Directions for this task
Pictures appear among the records. Write out all else exactly as it stands.

Information given

++++++++

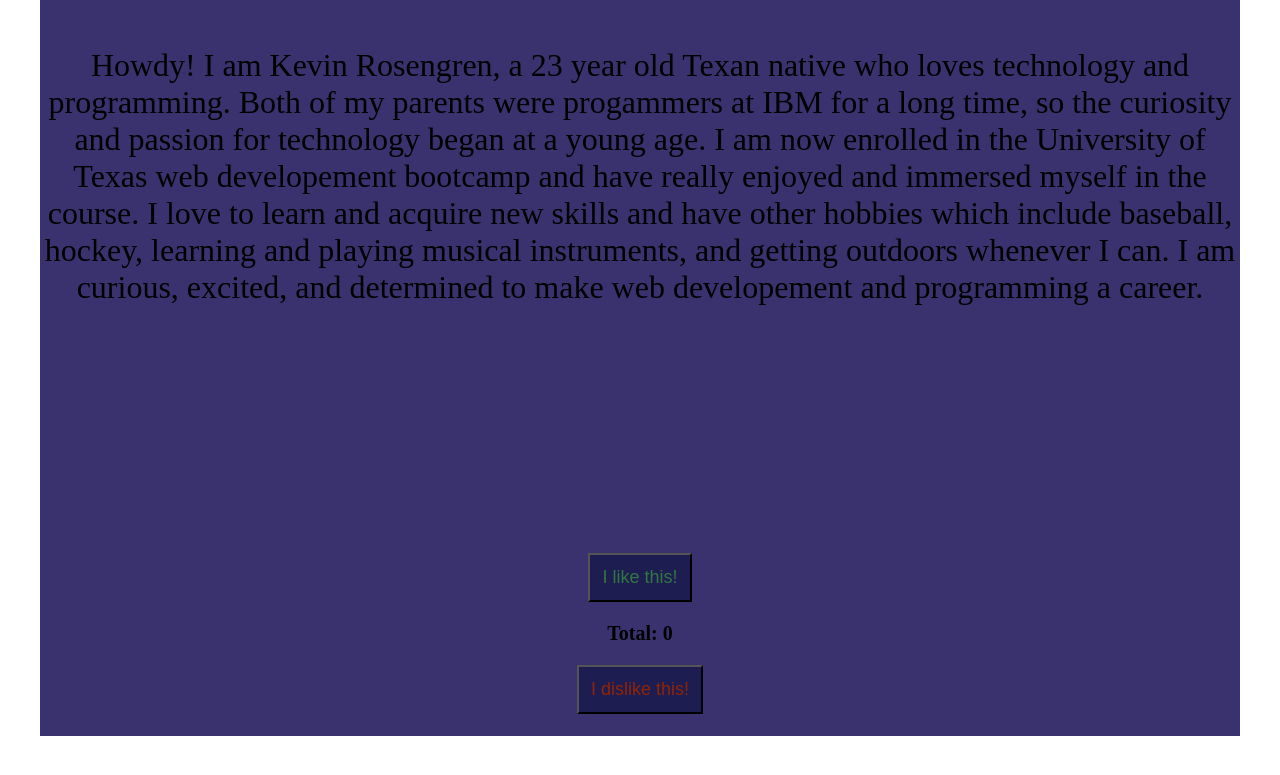
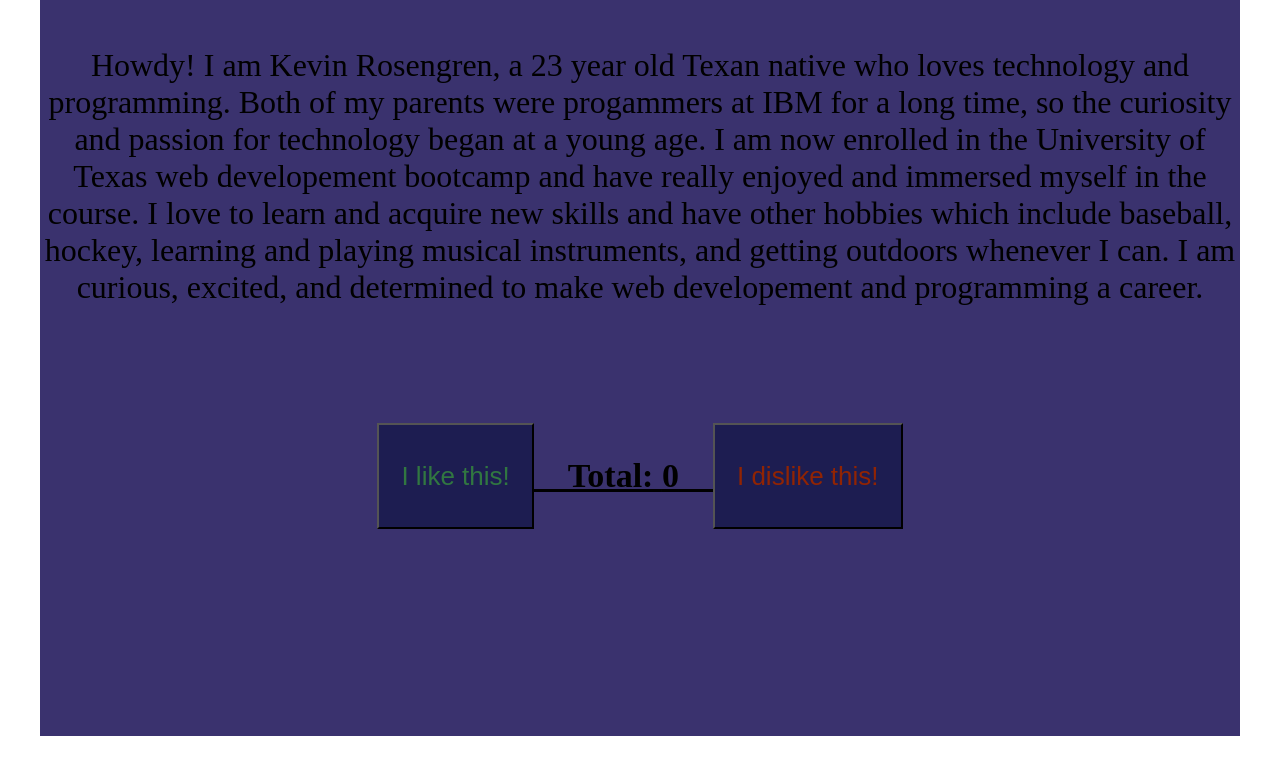
Before and after one commit to krosengr4/React-Portfolio, a React (Vite) app in the folder react-portfolio/: page / in a window 1280 px wide. Shown: the part 787-1562 px from the top of the page. Built offline with nearby package versions, Linux system fonts and the light colour scheme.

Commit message:
More adjustments and styling to about me page

```diff
--- a/react-portfolio/src/App.css
+++ b/react-portfolio/src/App.css
@@ -117,17 +117,15 @@ hr {
   font-size: 20px;
   display: flex;
   justify-content: center;
-  align-items: center;
-  flex-direction: column;
   position: relative;
-  top: 250px;
+  top: 120px;
 }
 
 .likeBtn {
-  padding: 12px;
+  padding: 22px;
   color: rgb(49, 119, 65);
   background-color: rgb(29, 29, 81);
-  font-size: 18px;
+  font-size: 26px;
 }
 
 .likeBtn:hover {
@@ -136,10 +134,10 @@ hr {
 }
 
 .dislikeBtn {
-  padding: 12px;
+  padding: 22px;
   color: rgb(145, 36, 3);
   background-color: rgb(29, 29, 81);
-  font-size: 18px;
+  font-size: 26px;
 }
 
 .dislikeBtn:hover {
@@ -148,11 +146,12 @@ hr {
 }
 
 .counter-status{
-  font-size: 20px;
+  font-size: 34px;
+  text-decoration: underline;
+
 }
 
 /** Start of Portfolio page */
-
 .projects-container {
     display: flex;
     flex-wrap: wrap;
--- a/react-portfolio/src/pages/AboutMe.jsx
+++ b/react-portfolio/src/pages/AboutMe.jsx
@@ -27,7 +27,7 @@ export default function AboutMe() {
           I like this!
         </button>
 
-        <h3 className="counter-status"> Total: {count}</h3>
+        <h3 className="counter-status">__Total: {count}__</h3>
 
         <button className='dislikeBtn'onClick={() => setCount((count) => count - 1)}>
           I dislike this!
```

++++++++

Expected answer
Before and after one commit to krosengr4/React-Portfolio, a React (Vite) app in the folder react-portfolio/: page / in a window 1280 px wide. Shown: the part 787-1562 px from the top of the page. Built offline with nearby package versions, Linux system fonts and the light colour scheme.

Commit message:
More adjustments and styling to about me page

```diff
--- a/react-portfolio/src/App.css
+++ b/react-portfolio/src/App.css
@@ -117,17 +117,15 @@ hr {
   font-size: 20px;
   display: flex;
   justify-content: center;
-  align-items: center;
-  flex-direction: column;
   position: relative;
-  top: 250px;
+  top: 120px;
 }
 
 .likeBtn {
-  padding: 12px;
+  padding: 22px;
   color: rgb(49, 119, 65);
   background-color: rgb(29, 29, 81);
-  font-size: 18px;
+  font-size: 26px;
 }
 
 .likeBtn:hover {
@@ -136,10 +134,10 @@ hr {
 }
 
 .dislikeBtn {
-  padding: 12px;
+  padding: 22px;
   color: rgb(145, 36, 3);
   background-color: rgb(29, 29, 81);
-  font-size: 18px;
+  font-size: 26px;
 }
 
 .dislikeBtn:hover {
@@ -148,11 +146,12 @@ hr {
 }
 
 .counter-status{
-  font-size: 20px;
+  font-size: 34px;
+  text-decoration: underline;
+
 }
 
 /** Start of Portfolio page */
-
 .projects-container {
     display: flex;
     flex-wrap: wrap;
--- a/react-portfolio/src/pages/AboutMe.jsx
+++ b/react-portfolio/src/pages/AboutMe.jsx
@@ -27,7 +27,7 @@ export default function AboutMe() {
           I like this!
         </button>
 
-        <h3 className="counter-status"> Total: {count}</h3>
+        <h3 className="counter-status">__Total: {count}__</h3>
 
         <button className='dislikeBtn'onClick={() => setCount((count) => count - 1)}>
           I dislike this!
```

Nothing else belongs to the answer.